David Bowie (/ˈboʊ.i/; born David Robert Jones, 8 January 1947) is an English singer, songwriter, multi-instrumentalist, record producer, arranger, and actor. He is also a painter and collector of fine art. Bowie has been a major figure in the world of popular music for over four decades, and is renowned as an innovator, particularly for his work in the 1970s. He is known for his distinctive baritone voice as well as the intellectual depth and eclecticism of his work. Aside from his musical abilities, he is recognised for his androgynous beauty, which was an iconic element to his image, particularly in the 1970s and 1980s.
Bowie first caught the eye and ear of the public in July 1969 when his song "Space Oddity" reached the top five of the UK Singles Chart. After a three-year period of experimentation he re-emerged in 1972 during the glam rock era with the flamboyant, androgynous alter ego Ziggy Stardust, spearheaded by the hit single "Starman" and the album The Rise and Fall of Ziggy Stardust and the Spiders from Mars. Bowie's impact at that time, as described by biographer David Buckley, "challenged the core belief of the rock music of its day" and "created perhaps the biggest cult in popular culture." The relatively short-lived Ziggy persona proved merely one facet of a career marked by continual reinvention, musical innovation and striking visual presentation.

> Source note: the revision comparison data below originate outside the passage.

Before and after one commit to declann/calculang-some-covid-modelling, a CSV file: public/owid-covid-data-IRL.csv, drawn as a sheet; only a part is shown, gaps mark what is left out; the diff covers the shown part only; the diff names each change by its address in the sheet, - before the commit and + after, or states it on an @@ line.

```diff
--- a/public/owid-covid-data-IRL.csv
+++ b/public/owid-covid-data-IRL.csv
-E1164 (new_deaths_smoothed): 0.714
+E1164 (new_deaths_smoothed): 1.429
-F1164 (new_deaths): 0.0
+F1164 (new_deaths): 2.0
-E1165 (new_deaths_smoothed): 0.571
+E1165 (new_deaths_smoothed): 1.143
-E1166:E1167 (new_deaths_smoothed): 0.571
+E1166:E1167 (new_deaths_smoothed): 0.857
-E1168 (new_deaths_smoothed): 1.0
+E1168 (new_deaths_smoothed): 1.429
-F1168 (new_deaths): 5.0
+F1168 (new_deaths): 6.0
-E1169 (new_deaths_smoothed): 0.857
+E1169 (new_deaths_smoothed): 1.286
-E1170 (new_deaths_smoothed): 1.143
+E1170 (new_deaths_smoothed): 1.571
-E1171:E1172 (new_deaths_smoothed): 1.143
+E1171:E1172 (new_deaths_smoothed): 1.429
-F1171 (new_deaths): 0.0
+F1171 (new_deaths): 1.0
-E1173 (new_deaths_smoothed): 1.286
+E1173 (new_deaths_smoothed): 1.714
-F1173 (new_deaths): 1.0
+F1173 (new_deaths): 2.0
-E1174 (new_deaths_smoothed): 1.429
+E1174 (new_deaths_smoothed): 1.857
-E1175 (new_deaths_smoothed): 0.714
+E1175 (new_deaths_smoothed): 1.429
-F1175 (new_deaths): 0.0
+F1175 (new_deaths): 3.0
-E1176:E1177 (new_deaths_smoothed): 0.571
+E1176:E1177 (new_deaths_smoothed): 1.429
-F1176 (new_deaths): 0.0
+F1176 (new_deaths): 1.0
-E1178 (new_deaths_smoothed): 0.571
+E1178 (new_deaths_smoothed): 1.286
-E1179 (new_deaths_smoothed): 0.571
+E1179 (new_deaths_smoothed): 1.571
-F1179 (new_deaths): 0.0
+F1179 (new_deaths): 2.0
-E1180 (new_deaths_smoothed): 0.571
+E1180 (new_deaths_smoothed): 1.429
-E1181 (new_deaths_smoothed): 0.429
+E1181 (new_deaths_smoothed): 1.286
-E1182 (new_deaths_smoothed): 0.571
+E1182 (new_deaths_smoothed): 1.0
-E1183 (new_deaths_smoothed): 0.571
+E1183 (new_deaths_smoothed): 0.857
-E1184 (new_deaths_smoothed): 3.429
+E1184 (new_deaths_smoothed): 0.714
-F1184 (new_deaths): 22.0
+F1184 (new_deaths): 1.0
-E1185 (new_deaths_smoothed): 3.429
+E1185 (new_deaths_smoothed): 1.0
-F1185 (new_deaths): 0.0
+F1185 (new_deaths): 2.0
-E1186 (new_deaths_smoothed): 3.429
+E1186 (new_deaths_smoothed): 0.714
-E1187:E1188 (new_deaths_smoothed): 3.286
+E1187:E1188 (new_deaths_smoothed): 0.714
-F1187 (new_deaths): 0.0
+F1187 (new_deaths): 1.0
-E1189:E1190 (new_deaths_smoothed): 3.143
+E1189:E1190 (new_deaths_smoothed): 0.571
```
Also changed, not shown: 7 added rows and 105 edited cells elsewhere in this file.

In 1975, Bowie achieved his first major American crossover success with the number-one single "Fame" and the hit album Young Americans, which the singer characterised as "plastic soul". The sound constituted a radical shift in style that initially alienated many of his UK devotees. He then confounded the expectations of both his record label and his American audiences by recording the minimalist album Low (1977)—the first of three collaborations with Brian Eno over the next two years. Low, "Heroes", and Lodger, the so-called "Berlin Trilogy" albums, all reached the UK top five and received lasting critical praise. After uneven commercial success in the late 1970s, Bowie had UK number ones with the 1980 single "Ashes to Ashes", its parent album Scary Monsters (and Super Creeps), and "Under Pressure", a 1981 collaboration with Queen. He then reached a new commercial peak in 1983 with Let's Dance, which yielded several hit singles. Throughout the 1990s and 2000s, Bowie continued to experiment with musical styles, including blue-eyed soul, industrial, adult contemporary, and jungle. He has not toured since the 2003–04 Reality Tour and has not performed live since 2006. Bowie's latest studio album The Next Day was released in March 2013.
David Buckley says of Bowie: "His influence has been unique in popular culture—he has permeated and altered more lives than any comparable figure." In the BBC's 2002 poll of the 100 Greatest Britons, Bowie was placed at number 29. Throughout his career, he has sold an estimated 140 million albums. In the UK, he has been awarded nine Platinum album certifications, 11 Gold and eight Silver, and in the US, five Platinum and seven Gold certifications. In 2004, Rolling Stone ranked him 39th on their list of the "100 Greatest Artists of All Time", and 23rd on their list of the best singers of all time.